Here is my final reflection paper for my Isaiah class...sorry if it bores you.





To my brothers and sisters in the Church of America,

I write to you concerning the book of Isaiah and the words within it that continue to speak to us today. It is hard to imagine with all the chaos, pain, strife, and struggles of today that God still speaks to his Church. But I am here to tell you that God does still speak to all of us today, and it is time for us to stop and listen. The book of Isaiah will be a helpful guide for us today. The book is not comprehensive to all of our experiences, but we can glean life-giving faith and hope from the words of the prophet. We must continue to strive for the work and love that our God calls us to as his church. The book of Isaiah speaks to us in this way, highlighting many characteristics of Yahweh that we have ignored for too long.
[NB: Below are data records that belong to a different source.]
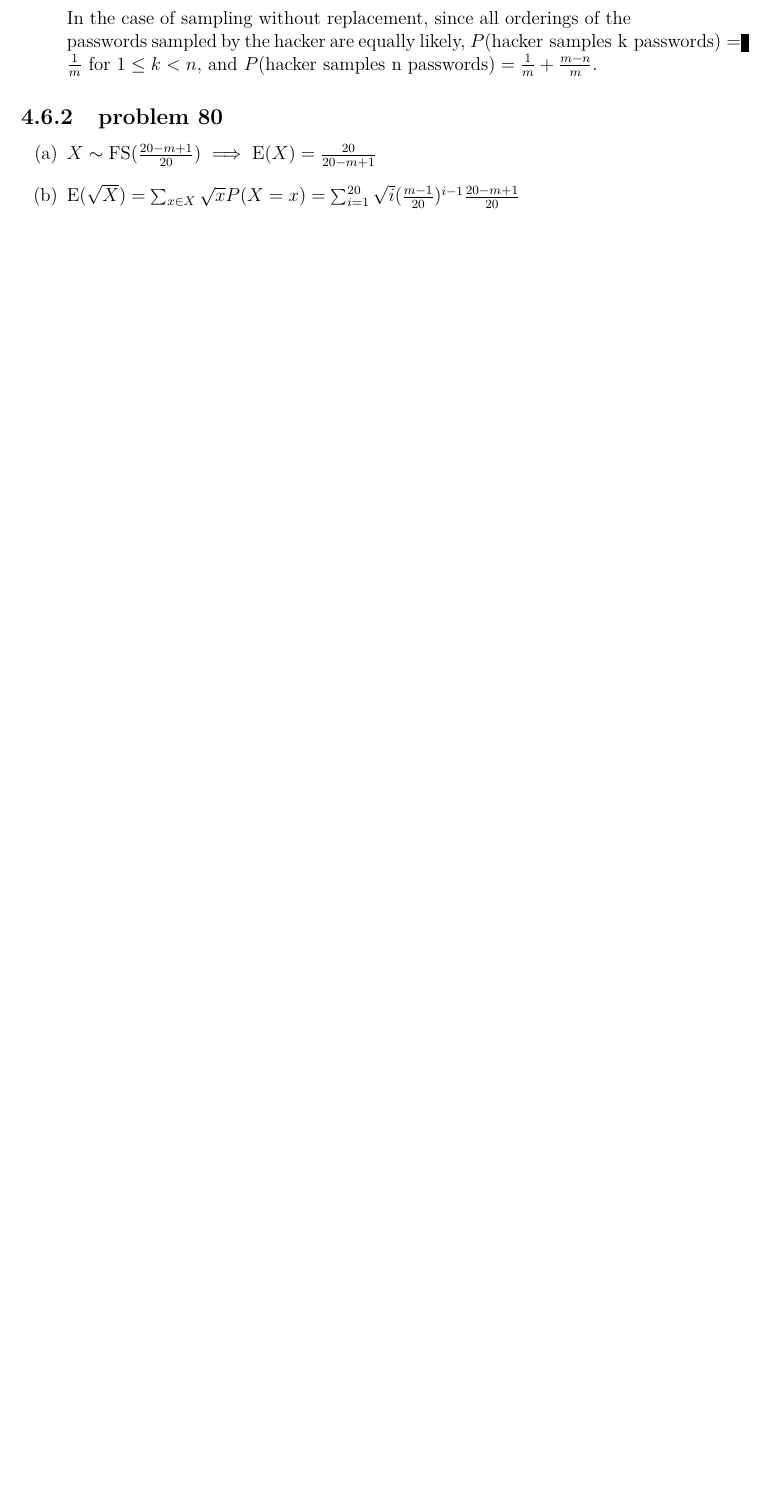
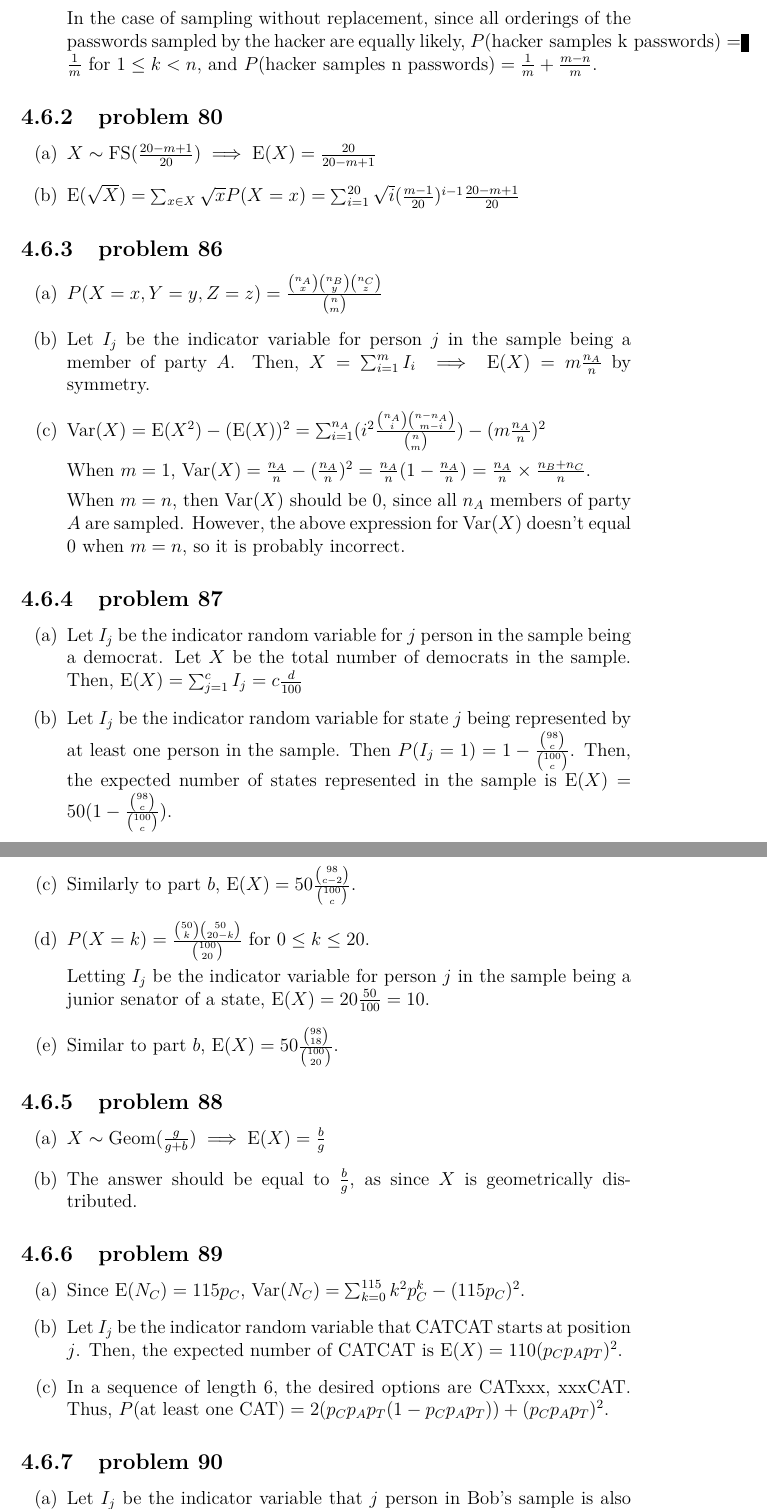
Before and after one commit to fifthist/Introduction-To-Probability-Blitzstein-Solutions, a LaTeX book (src/index.tex, which reads src/chapters/4/sections/mixed_practice/index.tex, src/chapters/4/sections/mixed_practice/problems/86.tex, src/chapters/4/sections/mixed_practice/problems/87.tex): part of page 90 of 90 before the commit and two parts of pages 90 and 91 of 91 after it, the two joined at a grey line, cut so that both start at the same text, the shorter picture padded with empty space. Compiled offline with pdfLaTeX.

Commit message:
Chatper 4 section 7 problems 86-90

```diff
--- a/src/chapters/4/sections/mixed_practice/index.tex
+++ b/src/chapters/4/sections/mixed_practice/index.tex
@@ -5,3 +5,18 @@
 
 \subsection{problem 80}
 \input{problems/80}
+
+\subsection{problem 86}
+\input{problems/86}
+
+\subsection{problem 87}
+\input{problems/87}
+
+\subsection{problem 88}
+\input{problems/88}
+
+\subsection{problem 89}
+\input{problems/89}
+
+\subsection{problem 90}
+\input{problems/90}
--- /dev/null
+++ b/src/chapters/4/sections/mixed_practice/problems/86.tex
@@ -0,0 +1,20 @@
+\begin{enumerate}[label=(\alph*)]
+\item $P(X=x,Y=y,Z=z) = \frac{\binom{n_{A}}{x}\binom{n_{B}}{y}\binom{n_{C}}{z}}
+{\binom{n}{m}}$
+
+\item Let $I_{j}$ be the indicator variable for person $j$ in the sample being a
+member of party $A$. Then, $X = \sum_{i=1}^{m}I_{i} \implies \text{E}(X) =
+m\frac{n_{A}}{n}$ by symmetry.
+
+\item $\text{Var}(X) = \text{E}(X^{2}) - (\text{E}(X))^{2} = \sum_{i=1}^{n_{A}}
+(i^{2}
+\frac{\binom{n_{A}}{i}\binom{n - n_{A}}{m-i}}{\binom{n}{m}}) - (m\frac{n_{A}}
+{n})^{2}$
+
+When $m=1$, $\text{Var}(X) = \frac{n_{A}}{n} - (\frac{n_{A}}{n})^{2} = \frac{n_
+{A}}{n}(1 - \frac{n_{A}}{n}) = \frac{n_{A}}{n} \times \frac{n_{B} + n_{C}}{n}$.
+
+When $m=n$, then $\text{Var}(X)$ should be $0$, since all $n_{A}$ members of
+party $A$ are sampled. However, the above expression for $\text{Var}(X)$
+doesn't equal $0$ when $m=n$, so it is probably incorrect.
+\end{enumerate}
--- /dev/null
+++ b/src/chapters/4/sections/mixed_practice/problems/87.tex
@@ -0,0 +1,24 @@
+\begin{enumerate}[label=(\alph*)]
+\item Let $I_{j}$ be the indicator random variable for $j$ person in the sample
+being a democrat. Let $X$ be the total number of democrats in the sample. Then,
+$\text{E}(X) = \sum_{j=1}^{c}I_{j} = c\frac{d}{100}$
+
+\item Let $I_{j}$ be the indicator random variable for state $j$ being
+represented by at least one person in the sample. Then $P(I_{j} = 1) =
+1 - \frac{\binom{98}{c}}{\binom{100}{c}}$. Then, the expected number of states
+represented in the sample is $\text{E}(X) = 50(1 - \frac{\binom{98}{c}}{
+\binom{100}{c}})$.
+
+\item Similarly to part $b$, $\text{E}(X) = 50\frac{\binom{98}{c-2}}{\binom{100}
+{c}}$.
+
+\item $P(X = k) = \frac{\binom{50}{k}\binom{50}{20-k}}{\binom{100}{20}}$ for $0
+\leq k \leq 20$.
+
+Letting $I_{j}$ be the indicator variable for person $j$ in the sample being a
+junior senator of a state, $\text{E}(X) = 20\frac{50}{100} = 10$.
+
+\item Similar to part $b$, $\text{E}(X) = 50\frac{\binom{98}{18}}{\binom{100}
+{20}}$.
+
+\end{enumerate}
--- /dev/null
+++ b/src/chapters/4/sections/mixed_practice/problems/88.tex
@@ -0,0 +1,7 @@
+\begin{enumerate}[label=(\alph*)]
+\item $X \sim \text{Geom}(\frac{g}{g+b}) \implies \text{E}(X) = \frac{b}{g}$
+
+\item The answer should be equal to $\frac{b}{g}$, as since $X$ is geometrically
+distributed.
+
+\end{enumerate}
--- /dev/null
+++ b/src/chapters/4/sections/mixed_practice/problems/89.tex
@@ -0,0 +1,13 @@
+\begin{enumerate}[label=(\alph*)]
+\item Since $\text{E}(N_{C}) = 115p_{C}$, $\text{Var}(N_{C}) = \sum_{k=0}^
+{115}k^{2}p_{C}^{k} - (115p_{C})^{2}$.
+
+\item Let $I_{j}$ be the indicator random variable that CATCAT starts at
+position $j$. Then, the expected number of CATCAT is $\text{E}(X) = 110(p_{C}p_
+{A}p_{T})^{2}$.
+
+\item In a sequence of length $6$, the desired options are CATxxx, xxxCAT. Thus,
+$P(\text{at least one CAT}) = 2(p_{C}p_{A}p_{T}(1 - p_{C}p_{A}p_{T})) + (p_{C}p_
+{A}p_{T})^{2}$.
+
+\end{enumerate}
--- /dev/null
+++ b/src/chapters/4/sections/mixed_practice/problems/90.tex
@@ -0,0 +1,3 @@
+\begin{enumerate}[label=(\alph*)]
+\item Let $I_{j}$ be the indicator variable that $j$ person in Bob's sample is
+also sampled by Alice. Then, $P(I_{j}=1) = \frac{1}{10}$. Then, the expected
```
Also changed, not shown: src/chapters/4/sections/mixed_practice/problems/90.tex (10 more changed lines).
Let us take up the call from Yahweh, so we will be a light unto the nations, reflecting the love of Yahweh and his son, Jesus Christ!!!
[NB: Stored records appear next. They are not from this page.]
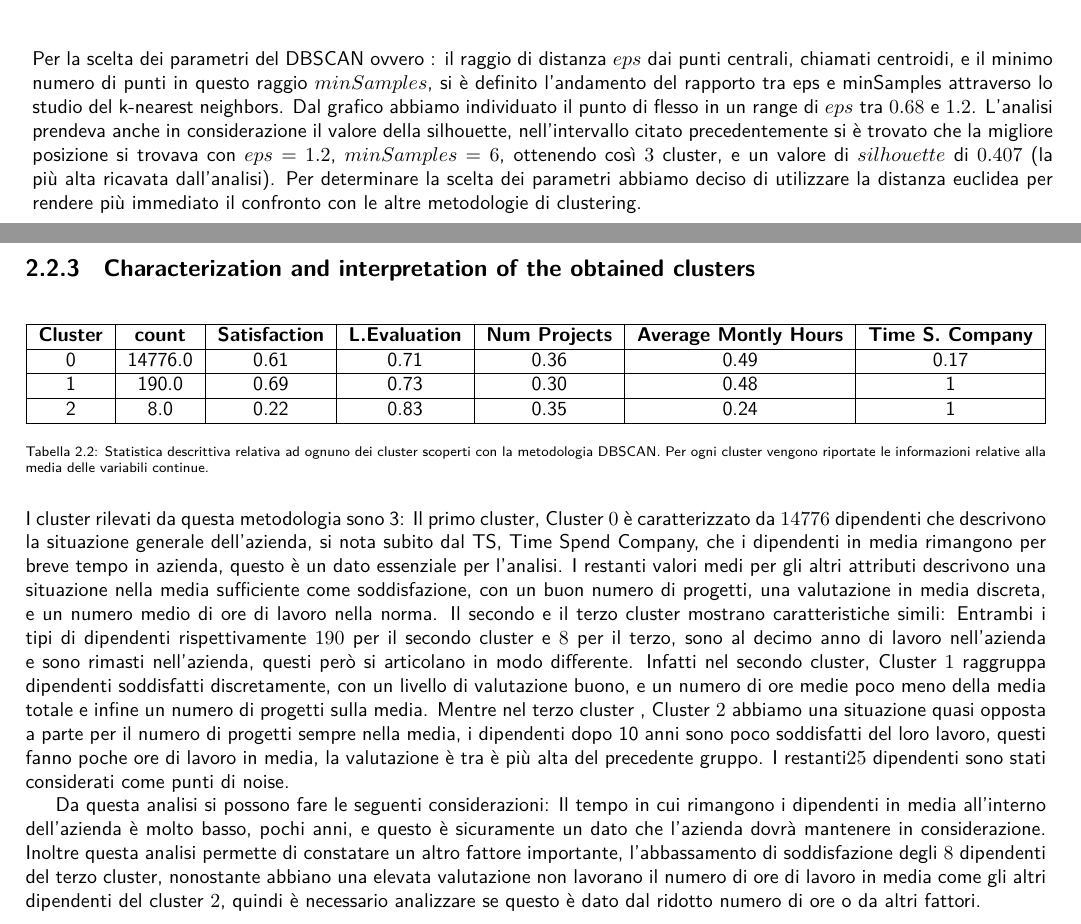
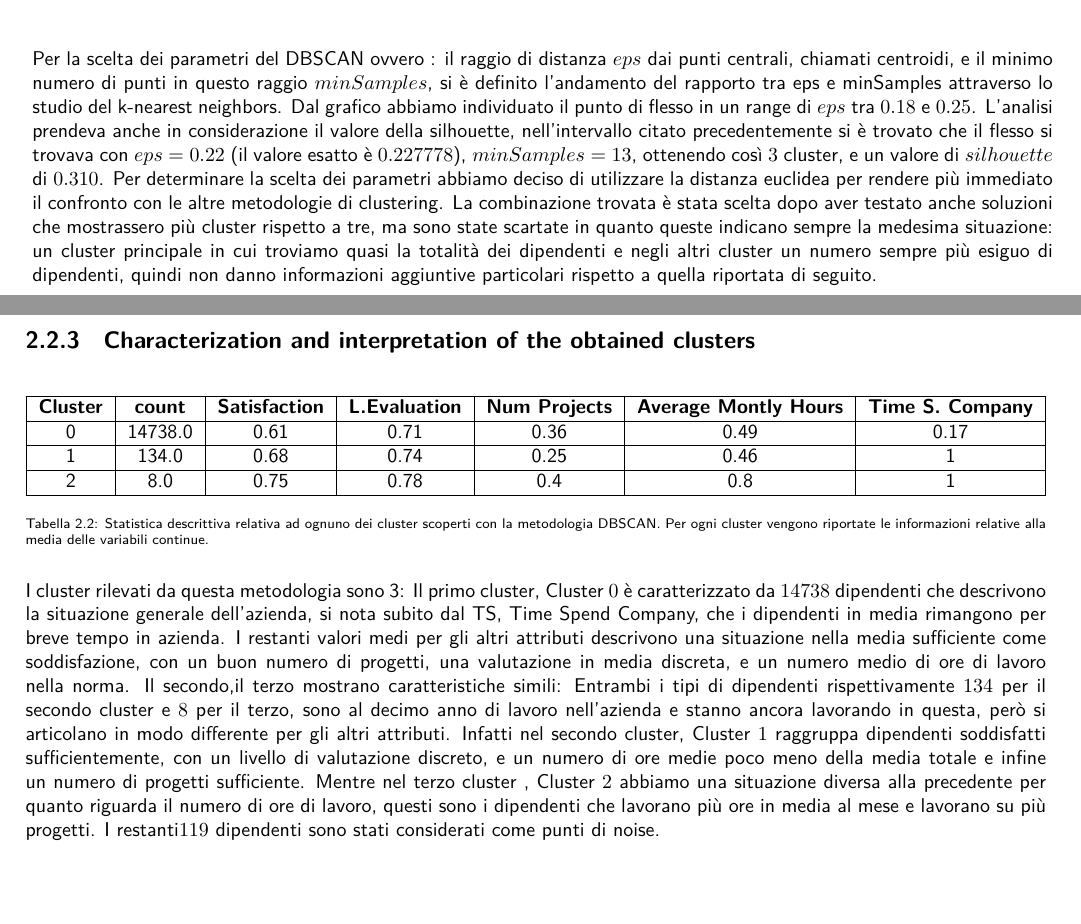
Before and after one commit to germz01/Human-Resources-Analysis, a LaTeX document (main.tex, which reads chapters/2.tex): two parts of pages 9 and 10 of 12, joined at a grey line, cut so that both start at the same text, the shorter picture padded with empty space. Compiled offline with XeLaTeX; a missing font is replaced by an installed copy or a similar font.

Commit message:
Update 2.tex
DBSCAN terminato

```diff
--- a/chapters/2.tex
+++ b/chapters/2.tex
@@ -204,7 +205,7 @@ più distribuita.\\
       \caption{Andamento numero di cluster per ciascun $eps$}
    \label{fig:sse}
 \end{figure}
-\\Per la scelta dei parametri del DBSCAN ovvero : il raggio di distanza $eps$ dai punti centrali, chiamati centroidi, e il minimo numero di punti in questo raggio $minSamples$, si è definito l'andamento del rapporto tra eps e minSamples attraverso lo studio del k-nearest neighbors. Dal grafico abbiamo individuato il punto di flesso in un range di $eps$ tra $0.68$ e $1.2$. L'analisi prendeva anche in considerazione il valore della silhouette, nell'intervallo citato precedentemente si è trovato che la migliore posizione si trovava con $eps$ = $1.2$, $minSamples$ = $6$, ottenendo così $3$ cluster, e un valore di $silhouette$ di $0.407$ (la più alta ricavata dall'analisi). Per determinare la scelta dei parametri abbiamo deciso di utilizzare la distanza euclidea per rendere più immediato il confronto con le altre metodologie di clustering.
+\\Per la scelta dei parametri del DBSCAN ovvero : il raggio di distanza $eps$ dai punti centrali, chiamati centroidi, e il minimo numero di punti in questo raggio $minSamples$, si è definito l'andamento del rapporto tra eps e minSamples attraverso lo studio del k-nearest neighbors. Dal grafico abbiamo individuato il punto di flesso in un range di $eps$ tra $0.18$ e $0.25$. L'analisi prendeva anche in considerazione il valore della silhouette, nell'intervallo citato precedentemente si è trovato che il flesso si trovava con $eps$ = $0.22$ (il valore esatto è $0.227778$), $minSamples$ = $13$, ottenendo così $3$ cluster, e un valore di $silhouette$ di $0.310$. Per determinare la scelta dei parametri abbiamo deciso di utilizzare la distanza euclidea per rendere più immediato il confronto con le altre metodologie di clustering. La combinazione trovata è stata scelta dopo aver testato anche soluzioni che mostrassero più cluster rispetto a tre, ma sono state scartate in quanto queste indicano sempre la medesima situazione: un cluster principale in cui troviamo quasi la totalità dei dipendenti e negli altri cluster un numero sempre più esiguo di dipendenti, quindi non danno informazioni aggiuntive particolari rispetto a quella riportata di seguito.
 \subsection{Characterization and interpretation of the obtained clusters}
 \label{sub:characterization_and_interpretation_of_the_obtained_clusters}
 \begin{table}[H]
@@ -212,9 +213,9 @@ più distribuita.\\
     \begin{tabular}{| c | c | c | c | c | c | c |}
     \hline
     \textbf{Cluster} & \textbf{count} & \textbf{Satisfaction} &  \textbf{L.Evaluation} & \textbf{Num Projects} & \textbf{Average Montly Hours} &  \textbf{Time S. Company} \\ 	   		    \hline
-    0 & 14776.0 & 0.61 & 0.71 & 0.36 & 0.49 & 0.17\\ \hline
-    1 & 190.0 & 0.69 & 0.73 & 0.30 & 0.48 & 1\\ \hline
-    2 & 8.0 & 0.22 & 0.83 & 0.35 & 0.24 & 1\\
+    0 & 14738.0 & 0.61 & 0.71 & 0.36 & 0.49 & 0.17\\ \hline
+    1 & 134.0 & 0.68 & 0.74 & 0.25 & 0.46 & 1\\ \hline
+    2 & 8.0 & 0.75 & 0.78 & 0.4 & 0.8 & 1\\
     \hline
     \end{tabular}
     \label{tab:stat_descr_db}
@@ -223,11 +224,8 @@ più distribuita.\\
 \end{table}
 
 I cluster rilevati da questa metodologia sono 3:
-Il primo cluster, Cluster $0$ è caratterizzato da $14776$ dipendenti che descrivono la situazione generale dell'azienda, si nota subito dal TS, Time Spend Company, che i dipendenti in media rimangono per breve tempo in azienda, questo è un dato essenziale per l'analisi. I restanti valori medi per gli altri attributi descrivono una situazione nella media sufficiente come soddisfazione, con un buon numero di progetti, una valutazione in media discreta, e un numero medio di ore di lavoro nella norma.
-Il secondo e il terzo cluster mostrano caratteristiche simili: Entrambi i tipi di dipendenti rispettivamente $190$ per il secondo cluster e $8$ per il terzo, sono al decimo anno di lavoro nell'azienda e sono rimasti nell'azienda, questi però si articolano in modo differente.
-Infatti nel secondo cluster, Cluster $1$ raggruppa dipendenti soddisfatti discretamente, con un livello di valutazione buono, e un numero di ore medie poco meno della media totale e infine un numero di progetti sulla media.
-Mentre nel terzo cluster , Cluster $2$ abbiamo una situazione quasi opposta a parte per il numero di progetti sempre nella media, i dipendenti dopo 10 anni sono poco soddisfatti del loro lavoro, questi fanno poche ore di lavoro in media, la valutazione è tra è più alta del precedente gruppo.
-I restanti$25$ dipendenti sono stati considerati come punti di noise.
-
-\\Da questa analisi si possono fare le seguenti considerazioni:
-Il tempo in cui rimangono i dipendenti in media all'interno dell'azienda è molto basso, pochi anni, e questo è sicuramente un dato che l'azienda dovrà mantenere in considerazione. Inoltre questa analisi permette di constatare un altro fattore importante, l'abbassamento di soddisfazione degli $8$ dipendenti del terzo cluster, nonostante abbiano una elevata valutazione non lavorano il numero di ore di lavoro in media come gli altri dipendenti del cluster $2$, quindi è necessario analizzare se questo è dato dal ridotto numero di ore o da altri fattori.
+Il primo cluster, Cluster $0$ è caratterizzato da $14738$ dipendenti che descrivono la situazione generale dell'azienda, si nota subito dal TS, Time Spend Company, che i dipendenti in media rimangono per breve tempo in azienda. I restanti valori medi per gli altri attributi descrivono una situazione nella media sufficiente come soddisfazione, con un buon numero di progetti, una valutazione in media discreta, e un numero medio di ore di lavoro nella norma.
+Il secondo,il terzo mostrano caratteristiche simili: Entrambi i tipi di dipendenti rispettivamente $134$ per il secondo cluster e $8$ per il terzo, sono al decimo anno di lavoro nell'azienda e stanno ancora lavorando in questa, però si articolano in modo differente per gli altri attributi.
+Infatti nel secondo cluster, Cluster $1$ raggruppa dipendenti soddisfatti sufficientemente, con un livello di valutazione discreto, e un numero di ore medie poco meno della media totale e infine un numero di progetti sufficiente.
+Mentre nel terzo cluster , Cluster $2$ abbiamo una situazione diversa alla precedente per quanto riguarda il numero di ore di lavoro, questi sono i dipendenti che lavorano più ore in media al mese e lavorano su più progetti.
+I restanti$119$ dipendenti sono stati considerati come punti di noise.
```
Also changed, not shown: chapters/2.tex (1 more changed lines).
God’s Opening Vision for Israel
Tears and sorrow. This is the picture we find in the opening chapters of Isaiah. Yahweh is upset and disappointed with the people of Israel to the extent that he is surprised about the lack of growth and vitality the vineyard of his church has produced. Israel has become so blinded by their sin and self-destruction that they no longer recognize the One they claim to worship (1:3). God is the divine parent who has been rejected by the ones he loves the most (1:2). We must be weary that this does not happen to us today. What are ways we have disappointed our divine parent? How have we denied our call as the body of Christ, whether through deed or words?
Just like the vision Yahweh had for Israel we are to be quick to offer our repentance and changed lives for the sins and transgressions we have committed. So often we look outward to the “sinners” around us; it is time that we confess to the transgressions of our communities, our families, and our nation. We must continue to strive for leadership and rulers that reflect the characteristics of our God. These decisions will reflect the justice and righteousness that God demands for his people to show towards the poor and oppressed (1:16-17). Yahweh is not interested in the many outward actions and “sacrifices” his people give to him, especially when they continue to be immersed in oppression. We too must examine our doctrines, our ideologies, and our expressions of faith, and ask if God even cares about what we are doing in our congregations. What good is it if we sing thousands of songs and listen to hundreds of sermons, only to deny God with our time, our lives, and our tithing? It is time for us to come to Yahweh in an act of repentance, asking for direction and wisdom for what He deems to be important. May we no longer offer trivial “sacrifices” and acts of worship, while we continue to deny his call to fight for the oppressed and exploited.
Finally, Yahweh offers a vision to Israel that calls for violence and war to cease. Tools of war and violence will be transformed into tools of cultivation (2:4). We can look forward to this vision God has for his people. This is not something we can make happen on our own. It is only a vision that can be completed by the work of God at the redemption of his creation. This does not mean we cannot strive for a world without war and violence, but we must be realistic about the peace we are able to bring about. The world is dominated by sin and transgression, so it is only through the redemptive work of God that we will be able to see his vision come to completion. Let us not lose hope or energy for making this happen, but we must be realistic. Our call is to reflect the love and hope of our Creator, no matter what the cost. May we pick up the vision Yahweh has for Israel, offering ourselves as God’s people to be a light to the rest of the world.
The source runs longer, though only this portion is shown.